**WHAT TO DO**
Would you please copy all of the data exactly, skipping the images?

Difference listings
________
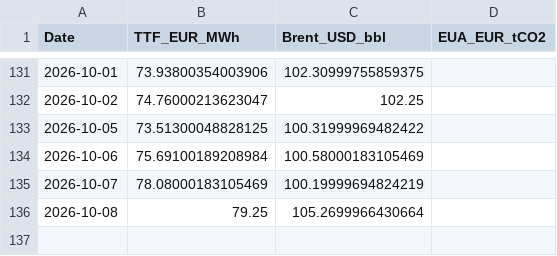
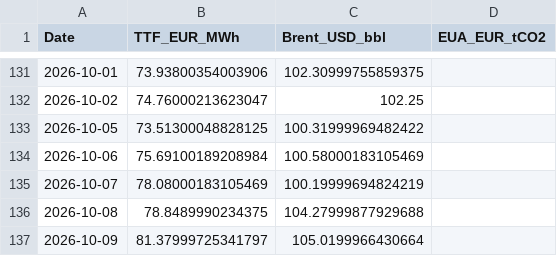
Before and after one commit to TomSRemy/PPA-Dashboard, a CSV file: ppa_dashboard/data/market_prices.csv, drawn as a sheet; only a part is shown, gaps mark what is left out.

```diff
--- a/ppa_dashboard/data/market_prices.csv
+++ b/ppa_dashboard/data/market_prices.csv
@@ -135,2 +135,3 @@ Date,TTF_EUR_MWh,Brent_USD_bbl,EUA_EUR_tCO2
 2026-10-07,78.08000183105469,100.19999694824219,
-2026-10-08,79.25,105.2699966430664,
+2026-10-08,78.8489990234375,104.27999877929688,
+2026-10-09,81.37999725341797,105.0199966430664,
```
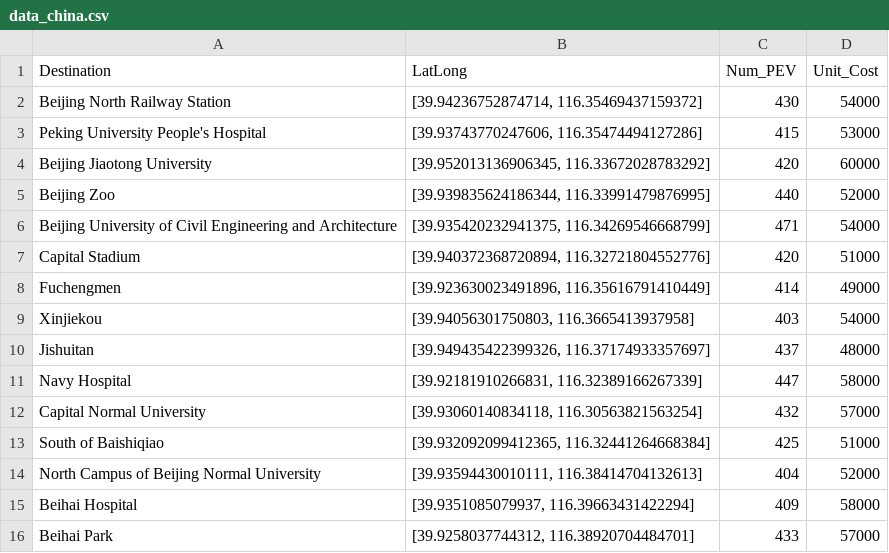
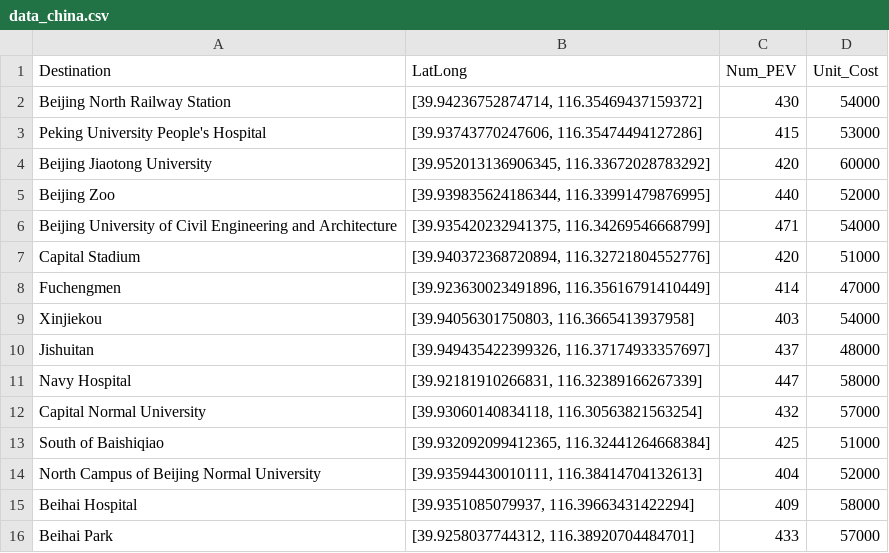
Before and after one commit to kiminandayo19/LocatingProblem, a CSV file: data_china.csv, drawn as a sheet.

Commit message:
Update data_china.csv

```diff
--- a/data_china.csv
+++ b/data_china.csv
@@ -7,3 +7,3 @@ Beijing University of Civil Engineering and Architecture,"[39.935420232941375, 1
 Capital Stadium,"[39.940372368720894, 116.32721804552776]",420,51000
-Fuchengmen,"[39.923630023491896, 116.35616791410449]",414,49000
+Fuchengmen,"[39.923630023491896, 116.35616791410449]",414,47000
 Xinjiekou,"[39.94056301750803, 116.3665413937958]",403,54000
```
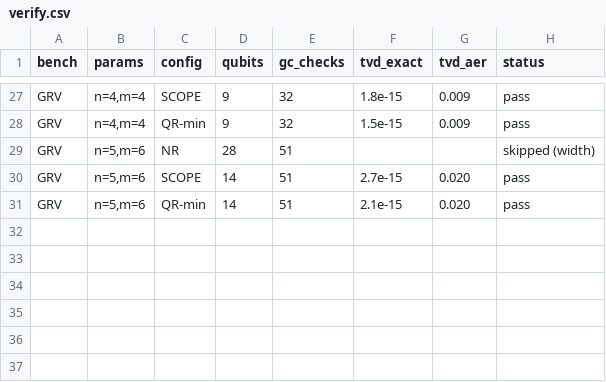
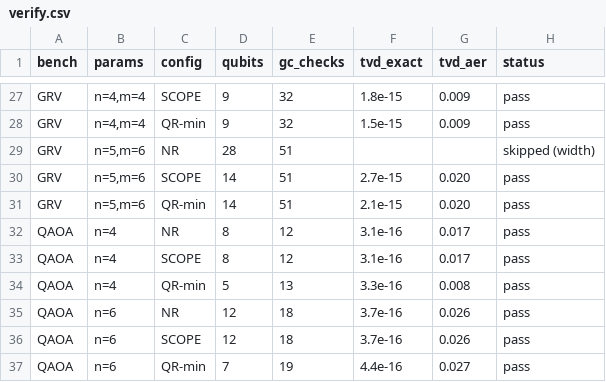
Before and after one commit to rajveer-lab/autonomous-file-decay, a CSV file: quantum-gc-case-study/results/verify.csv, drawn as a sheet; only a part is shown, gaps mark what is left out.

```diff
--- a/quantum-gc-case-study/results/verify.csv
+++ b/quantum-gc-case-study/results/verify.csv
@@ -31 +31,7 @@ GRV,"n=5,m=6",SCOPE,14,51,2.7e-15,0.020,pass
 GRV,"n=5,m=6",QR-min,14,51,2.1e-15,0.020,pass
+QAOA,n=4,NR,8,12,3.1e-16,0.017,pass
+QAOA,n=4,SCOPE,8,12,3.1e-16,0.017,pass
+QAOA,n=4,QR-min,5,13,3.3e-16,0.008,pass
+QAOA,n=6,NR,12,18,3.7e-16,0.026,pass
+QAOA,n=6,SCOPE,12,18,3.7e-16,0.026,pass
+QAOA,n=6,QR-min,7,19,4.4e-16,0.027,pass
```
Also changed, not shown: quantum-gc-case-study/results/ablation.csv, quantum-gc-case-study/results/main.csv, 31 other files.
________
**REPLY TO THE EXERCISE**
Before and after one commit to TomSRemy/PPA-Dashboard, a CSV file: ppa_dashboard/data/market_prices.csv, drawn as a sheet; only a part is shown, gaps mark what is left out.

```diff
--- a/ppa_dashboard/data/market_prices.csv
+++ b/ppa_dashboard/data/market_prices.csv
@@ -135,2 +135,3 @@ Date,TTF_EUR_MWh,Brent_USD_bbl,EUA_EUR_tCO2
 2026-10-07,78.08000183105469,100.19999694824219,
-2026-10-08,79.25,105.2699966430664,
+2026-10-08,78.8489990234375,104.27999877929688,
+2026-10-09,81.37999725341797,105.0199966430664,
```
Before and after one commit to kiminandayo19/LocatingProblem, a CSV file: data_china.csv, drawn as a sheet.

Commit message:
Update data_china.csv

```diff
--- a/data_china.csv
+++ b/data_china.csv
@@ -7,3 +7,3 @@ Beijing University of Civil Engineering and Architecture,"[39.935420232941375, 1
 Capital Stadium,"[39.940372368720894, 116.32721804552776]",420,51000
-Fuchengmen,"[39.923630023491896, 116.35616791410449]",414,49000
+Fuchengmen,"[39.923630023491896, 116.35616791410449]",414,47000
 Xinjiekou,"[39.94056301750803, 116.3665413937958]",403,54000
```
Before and after one commit to rajveer-lab/autonomous-file-decay, a CSV file: quantum-gc-case-study/results/verify.csv, drawn as a sheet; only a part is shown, gaps mark what is left out.

```diff
--- a/quantum-gc-case-study/results/verify.csv
+++ b/quantum-gc-case-study/results/verify.csv
@@ -31 +31,7 @@ GRV,"n=5,m=6",SCOPE,14,51,2.7e-15,0.020,pass
 GRV,"n=5,m=6",QR-min,14,51,2.1e-15,0.020,pass
+QAOA,n=4,NR,8,12,3.1e-16,0.017,pass
+QAOA,n=4,SCOPE,8,12,3.1e-16,0.017,pass
+QAOA,n=4,QR-min,5,13,3.3e-16,0.008,pass
+QAOA,n=6,NR,12,18,3.7e-16,0.026,pass
+QAOA,n=6,SCOPE,12,18,3.7e-16,0.026,pass
+QAOA,n=6,QR-min,7,19,4.4e-16,0.027,pass
```
Also changed, not shown: quantum-gc-case-study/results/ablation.csv, quantum-gc-case-study/results/main.csv, 31 other files.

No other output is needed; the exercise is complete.